▶ _Activity_
Using the records below, filter for lines that contain the string "components" and copy them out.

Stored data entries

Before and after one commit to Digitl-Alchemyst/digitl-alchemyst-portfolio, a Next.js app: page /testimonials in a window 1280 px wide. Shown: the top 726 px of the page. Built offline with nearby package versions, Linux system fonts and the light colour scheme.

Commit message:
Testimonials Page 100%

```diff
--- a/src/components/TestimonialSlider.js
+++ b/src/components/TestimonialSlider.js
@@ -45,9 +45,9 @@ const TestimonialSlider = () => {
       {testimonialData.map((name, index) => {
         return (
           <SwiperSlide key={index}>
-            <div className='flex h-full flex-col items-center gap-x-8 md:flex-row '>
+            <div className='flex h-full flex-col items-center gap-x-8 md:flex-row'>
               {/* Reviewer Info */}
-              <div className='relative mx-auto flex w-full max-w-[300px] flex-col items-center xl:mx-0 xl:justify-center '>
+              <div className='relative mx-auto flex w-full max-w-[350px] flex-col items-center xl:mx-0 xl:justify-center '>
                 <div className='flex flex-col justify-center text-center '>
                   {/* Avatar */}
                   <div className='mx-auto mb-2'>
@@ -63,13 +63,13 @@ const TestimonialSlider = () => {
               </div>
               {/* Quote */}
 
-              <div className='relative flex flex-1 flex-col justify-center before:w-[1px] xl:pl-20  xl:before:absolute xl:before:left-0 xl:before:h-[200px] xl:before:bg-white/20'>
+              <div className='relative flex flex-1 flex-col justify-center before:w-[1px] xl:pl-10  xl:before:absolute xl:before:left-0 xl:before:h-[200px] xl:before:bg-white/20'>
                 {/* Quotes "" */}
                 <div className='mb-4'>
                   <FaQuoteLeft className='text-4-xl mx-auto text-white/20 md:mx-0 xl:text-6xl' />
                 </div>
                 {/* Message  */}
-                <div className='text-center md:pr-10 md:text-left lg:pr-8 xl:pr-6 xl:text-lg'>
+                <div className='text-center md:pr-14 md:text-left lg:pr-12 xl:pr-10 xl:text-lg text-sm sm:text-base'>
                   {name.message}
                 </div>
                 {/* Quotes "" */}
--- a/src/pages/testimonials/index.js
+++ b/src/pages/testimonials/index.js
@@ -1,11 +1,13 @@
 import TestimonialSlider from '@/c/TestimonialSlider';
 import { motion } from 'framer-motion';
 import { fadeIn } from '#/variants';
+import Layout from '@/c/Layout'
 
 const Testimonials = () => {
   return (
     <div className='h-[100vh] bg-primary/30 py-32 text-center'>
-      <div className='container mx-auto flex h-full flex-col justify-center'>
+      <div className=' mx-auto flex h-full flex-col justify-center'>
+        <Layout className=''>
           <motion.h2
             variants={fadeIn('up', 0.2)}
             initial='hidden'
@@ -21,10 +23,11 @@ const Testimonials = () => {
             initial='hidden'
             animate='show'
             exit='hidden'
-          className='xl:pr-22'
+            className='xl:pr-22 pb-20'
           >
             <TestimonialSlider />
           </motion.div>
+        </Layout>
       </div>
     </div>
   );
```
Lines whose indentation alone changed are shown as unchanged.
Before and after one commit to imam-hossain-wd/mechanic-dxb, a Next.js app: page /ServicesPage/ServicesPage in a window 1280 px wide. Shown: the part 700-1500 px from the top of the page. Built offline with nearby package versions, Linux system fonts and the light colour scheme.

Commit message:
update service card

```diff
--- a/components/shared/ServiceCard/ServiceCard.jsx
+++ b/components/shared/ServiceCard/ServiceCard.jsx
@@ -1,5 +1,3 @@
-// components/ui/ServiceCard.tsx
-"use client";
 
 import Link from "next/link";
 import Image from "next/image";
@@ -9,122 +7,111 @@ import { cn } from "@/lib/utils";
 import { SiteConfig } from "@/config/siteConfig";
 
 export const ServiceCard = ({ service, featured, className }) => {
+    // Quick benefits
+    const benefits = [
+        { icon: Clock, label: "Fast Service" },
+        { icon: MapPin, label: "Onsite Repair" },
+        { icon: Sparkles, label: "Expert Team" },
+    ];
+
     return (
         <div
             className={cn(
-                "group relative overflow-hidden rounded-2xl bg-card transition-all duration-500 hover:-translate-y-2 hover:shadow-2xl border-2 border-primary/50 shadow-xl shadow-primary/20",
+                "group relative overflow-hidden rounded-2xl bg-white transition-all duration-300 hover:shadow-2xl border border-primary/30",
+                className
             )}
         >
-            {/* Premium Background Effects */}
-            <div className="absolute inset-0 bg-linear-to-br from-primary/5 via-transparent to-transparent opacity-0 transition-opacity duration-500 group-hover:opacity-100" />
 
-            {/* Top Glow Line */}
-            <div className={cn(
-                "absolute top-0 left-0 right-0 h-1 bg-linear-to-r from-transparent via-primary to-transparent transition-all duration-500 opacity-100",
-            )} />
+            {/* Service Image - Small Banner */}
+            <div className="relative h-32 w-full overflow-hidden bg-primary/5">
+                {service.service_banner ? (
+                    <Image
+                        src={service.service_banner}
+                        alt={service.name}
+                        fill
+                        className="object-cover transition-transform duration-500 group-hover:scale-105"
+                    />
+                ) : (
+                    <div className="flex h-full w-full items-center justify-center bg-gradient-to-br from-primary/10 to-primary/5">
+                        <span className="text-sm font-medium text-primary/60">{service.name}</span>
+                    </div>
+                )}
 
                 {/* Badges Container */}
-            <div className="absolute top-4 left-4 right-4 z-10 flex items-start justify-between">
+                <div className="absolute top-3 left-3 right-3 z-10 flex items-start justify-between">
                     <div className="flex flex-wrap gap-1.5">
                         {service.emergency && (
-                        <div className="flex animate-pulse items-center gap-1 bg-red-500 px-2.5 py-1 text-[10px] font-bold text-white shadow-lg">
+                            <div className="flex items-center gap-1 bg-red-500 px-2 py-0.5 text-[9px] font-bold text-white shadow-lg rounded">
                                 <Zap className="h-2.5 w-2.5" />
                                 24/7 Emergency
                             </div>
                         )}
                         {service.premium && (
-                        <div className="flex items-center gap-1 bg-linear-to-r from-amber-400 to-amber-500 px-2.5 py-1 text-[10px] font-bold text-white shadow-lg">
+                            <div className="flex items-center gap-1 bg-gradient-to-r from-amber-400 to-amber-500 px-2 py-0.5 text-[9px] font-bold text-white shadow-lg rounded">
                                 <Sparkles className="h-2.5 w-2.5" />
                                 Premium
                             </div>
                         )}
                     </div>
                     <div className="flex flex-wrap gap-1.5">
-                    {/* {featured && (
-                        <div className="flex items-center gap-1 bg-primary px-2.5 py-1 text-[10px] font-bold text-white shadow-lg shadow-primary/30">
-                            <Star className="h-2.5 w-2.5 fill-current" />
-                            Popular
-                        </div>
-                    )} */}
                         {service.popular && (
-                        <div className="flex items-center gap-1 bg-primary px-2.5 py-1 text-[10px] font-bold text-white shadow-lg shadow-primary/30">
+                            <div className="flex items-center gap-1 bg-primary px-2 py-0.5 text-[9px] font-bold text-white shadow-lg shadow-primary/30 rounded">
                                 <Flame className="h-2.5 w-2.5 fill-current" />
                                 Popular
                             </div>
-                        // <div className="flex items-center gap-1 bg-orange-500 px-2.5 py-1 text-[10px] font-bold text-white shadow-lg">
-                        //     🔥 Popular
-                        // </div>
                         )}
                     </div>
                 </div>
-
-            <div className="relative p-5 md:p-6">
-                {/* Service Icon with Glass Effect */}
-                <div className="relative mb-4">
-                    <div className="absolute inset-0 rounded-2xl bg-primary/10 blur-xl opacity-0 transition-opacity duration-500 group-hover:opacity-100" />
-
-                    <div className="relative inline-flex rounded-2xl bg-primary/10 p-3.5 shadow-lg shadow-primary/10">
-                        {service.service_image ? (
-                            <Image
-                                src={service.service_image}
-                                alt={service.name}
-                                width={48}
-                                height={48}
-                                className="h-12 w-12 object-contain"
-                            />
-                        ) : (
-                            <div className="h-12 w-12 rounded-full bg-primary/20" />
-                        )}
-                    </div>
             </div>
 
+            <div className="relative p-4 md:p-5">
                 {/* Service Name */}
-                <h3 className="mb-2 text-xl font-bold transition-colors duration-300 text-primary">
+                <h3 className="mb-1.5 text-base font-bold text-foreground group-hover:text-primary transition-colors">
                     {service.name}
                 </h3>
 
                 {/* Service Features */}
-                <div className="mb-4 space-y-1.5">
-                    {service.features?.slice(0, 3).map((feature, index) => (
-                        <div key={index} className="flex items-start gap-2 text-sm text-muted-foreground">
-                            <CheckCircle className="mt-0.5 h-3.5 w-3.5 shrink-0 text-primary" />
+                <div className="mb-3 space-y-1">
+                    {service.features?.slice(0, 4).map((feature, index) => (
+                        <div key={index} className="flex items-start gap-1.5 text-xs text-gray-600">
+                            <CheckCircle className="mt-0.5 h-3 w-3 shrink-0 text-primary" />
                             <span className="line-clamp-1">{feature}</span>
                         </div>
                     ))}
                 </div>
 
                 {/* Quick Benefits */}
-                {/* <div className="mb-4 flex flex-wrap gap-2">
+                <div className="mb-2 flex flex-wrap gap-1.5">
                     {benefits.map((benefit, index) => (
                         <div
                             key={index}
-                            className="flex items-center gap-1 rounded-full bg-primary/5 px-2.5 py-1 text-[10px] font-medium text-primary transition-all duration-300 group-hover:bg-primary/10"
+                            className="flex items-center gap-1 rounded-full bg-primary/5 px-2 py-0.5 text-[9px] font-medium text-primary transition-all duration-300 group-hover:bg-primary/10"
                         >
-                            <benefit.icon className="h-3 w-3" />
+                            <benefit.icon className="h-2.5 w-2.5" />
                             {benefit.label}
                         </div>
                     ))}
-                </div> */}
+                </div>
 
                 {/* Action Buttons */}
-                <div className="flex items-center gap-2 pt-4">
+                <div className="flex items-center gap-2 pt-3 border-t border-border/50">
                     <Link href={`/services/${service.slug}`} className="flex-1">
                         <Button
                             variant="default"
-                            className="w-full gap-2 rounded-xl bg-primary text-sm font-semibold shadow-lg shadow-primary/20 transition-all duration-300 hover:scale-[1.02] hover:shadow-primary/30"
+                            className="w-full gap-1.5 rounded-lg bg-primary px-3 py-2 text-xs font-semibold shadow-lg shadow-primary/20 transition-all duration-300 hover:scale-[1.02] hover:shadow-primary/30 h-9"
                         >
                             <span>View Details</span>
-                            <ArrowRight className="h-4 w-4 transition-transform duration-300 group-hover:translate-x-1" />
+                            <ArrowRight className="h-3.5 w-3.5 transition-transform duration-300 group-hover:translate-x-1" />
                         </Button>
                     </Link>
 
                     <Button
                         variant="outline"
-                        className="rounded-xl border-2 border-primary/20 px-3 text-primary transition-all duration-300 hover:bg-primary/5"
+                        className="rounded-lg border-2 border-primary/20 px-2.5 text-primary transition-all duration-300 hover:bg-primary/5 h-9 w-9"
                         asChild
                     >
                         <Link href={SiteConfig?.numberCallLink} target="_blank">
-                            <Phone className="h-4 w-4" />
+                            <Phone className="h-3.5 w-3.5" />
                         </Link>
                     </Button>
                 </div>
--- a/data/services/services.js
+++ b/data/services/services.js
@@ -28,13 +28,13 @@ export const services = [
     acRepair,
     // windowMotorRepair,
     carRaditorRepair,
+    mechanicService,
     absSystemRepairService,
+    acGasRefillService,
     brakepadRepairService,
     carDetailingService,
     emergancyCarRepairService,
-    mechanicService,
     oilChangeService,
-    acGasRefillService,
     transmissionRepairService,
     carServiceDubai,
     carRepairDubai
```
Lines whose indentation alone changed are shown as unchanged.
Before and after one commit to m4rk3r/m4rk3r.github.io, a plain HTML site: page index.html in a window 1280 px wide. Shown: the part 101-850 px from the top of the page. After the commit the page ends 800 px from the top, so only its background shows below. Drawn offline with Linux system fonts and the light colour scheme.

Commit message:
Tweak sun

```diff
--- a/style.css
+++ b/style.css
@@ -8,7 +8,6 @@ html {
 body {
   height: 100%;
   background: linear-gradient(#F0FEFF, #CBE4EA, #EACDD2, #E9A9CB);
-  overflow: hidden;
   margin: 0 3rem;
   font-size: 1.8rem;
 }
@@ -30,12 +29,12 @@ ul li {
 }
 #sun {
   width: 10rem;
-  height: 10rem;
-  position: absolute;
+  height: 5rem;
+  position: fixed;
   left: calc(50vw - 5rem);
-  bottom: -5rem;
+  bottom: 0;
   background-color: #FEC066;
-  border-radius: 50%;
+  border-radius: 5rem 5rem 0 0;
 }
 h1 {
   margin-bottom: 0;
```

▶ _Expected answer_
--- a/src/components/TestimonialSlider.js
+++ b/src/components/TestimonialSlider.js
--- a/components/shared/ServiceCard/ServiceCard.jsx
+++ b/components/shared/ServiceCard/ServiceCard.jsx
-// components/ui/ServiceCard.tsx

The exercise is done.